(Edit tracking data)
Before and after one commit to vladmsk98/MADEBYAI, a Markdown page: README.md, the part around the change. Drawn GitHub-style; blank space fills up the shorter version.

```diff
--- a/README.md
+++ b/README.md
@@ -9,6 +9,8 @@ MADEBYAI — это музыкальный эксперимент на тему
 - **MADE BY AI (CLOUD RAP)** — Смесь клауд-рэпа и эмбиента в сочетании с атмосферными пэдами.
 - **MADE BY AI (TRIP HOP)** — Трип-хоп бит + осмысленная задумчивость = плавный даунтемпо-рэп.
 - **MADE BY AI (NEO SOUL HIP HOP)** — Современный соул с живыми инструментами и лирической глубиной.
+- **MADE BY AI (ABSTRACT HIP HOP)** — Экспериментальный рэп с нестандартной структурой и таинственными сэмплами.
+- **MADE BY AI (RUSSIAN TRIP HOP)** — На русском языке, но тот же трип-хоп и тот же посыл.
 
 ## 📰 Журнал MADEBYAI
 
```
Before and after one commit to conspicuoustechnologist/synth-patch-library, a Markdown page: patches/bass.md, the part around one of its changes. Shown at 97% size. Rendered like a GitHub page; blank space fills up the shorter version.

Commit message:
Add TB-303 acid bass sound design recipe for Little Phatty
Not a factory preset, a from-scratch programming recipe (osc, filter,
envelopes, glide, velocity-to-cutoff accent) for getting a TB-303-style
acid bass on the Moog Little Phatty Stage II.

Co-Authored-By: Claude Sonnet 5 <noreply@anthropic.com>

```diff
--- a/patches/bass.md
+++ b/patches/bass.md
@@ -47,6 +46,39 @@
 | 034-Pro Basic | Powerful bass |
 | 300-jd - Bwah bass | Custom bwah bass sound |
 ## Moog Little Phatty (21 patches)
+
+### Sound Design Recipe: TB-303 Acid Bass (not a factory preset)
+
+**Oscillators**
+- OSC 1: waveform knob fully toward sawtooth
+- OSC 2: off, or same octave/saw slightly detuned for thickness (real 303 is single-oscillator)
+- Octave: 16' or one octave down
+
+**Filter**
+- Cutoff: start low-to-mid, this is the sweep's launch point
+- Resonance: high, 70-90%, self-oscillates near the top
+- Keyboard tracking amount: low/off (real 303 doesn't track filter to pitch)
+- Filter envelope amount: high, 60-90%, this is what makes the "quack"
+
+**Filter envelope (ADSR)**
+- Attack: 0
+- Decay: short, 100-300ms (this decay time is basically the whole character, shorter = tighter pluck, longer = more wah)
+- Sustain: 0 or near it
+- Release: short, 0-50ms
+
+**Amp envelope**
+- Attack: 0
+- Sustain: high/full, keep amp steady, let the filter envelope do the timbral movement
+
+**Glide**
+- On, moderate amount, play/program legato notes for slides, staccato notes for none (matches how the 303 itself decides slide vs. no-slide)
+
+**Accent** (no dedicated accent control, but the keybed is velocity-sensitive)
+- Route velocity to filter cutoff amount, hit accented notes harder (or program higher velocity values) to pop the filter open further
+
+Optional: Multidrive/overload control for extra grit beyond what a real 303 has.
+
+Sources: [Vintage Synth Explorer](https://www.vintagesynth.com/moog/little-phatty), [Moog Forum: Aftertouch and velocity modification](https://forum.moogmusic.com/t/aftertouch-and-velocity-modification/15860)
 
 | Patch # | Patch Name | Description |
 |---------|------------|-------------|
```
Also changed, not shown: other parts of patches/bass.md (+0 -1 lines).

AIM OF THE TASK: Report how many lines of the entries include the word "preset", and let the number stand alone.

FINISHED EXERCISE: 2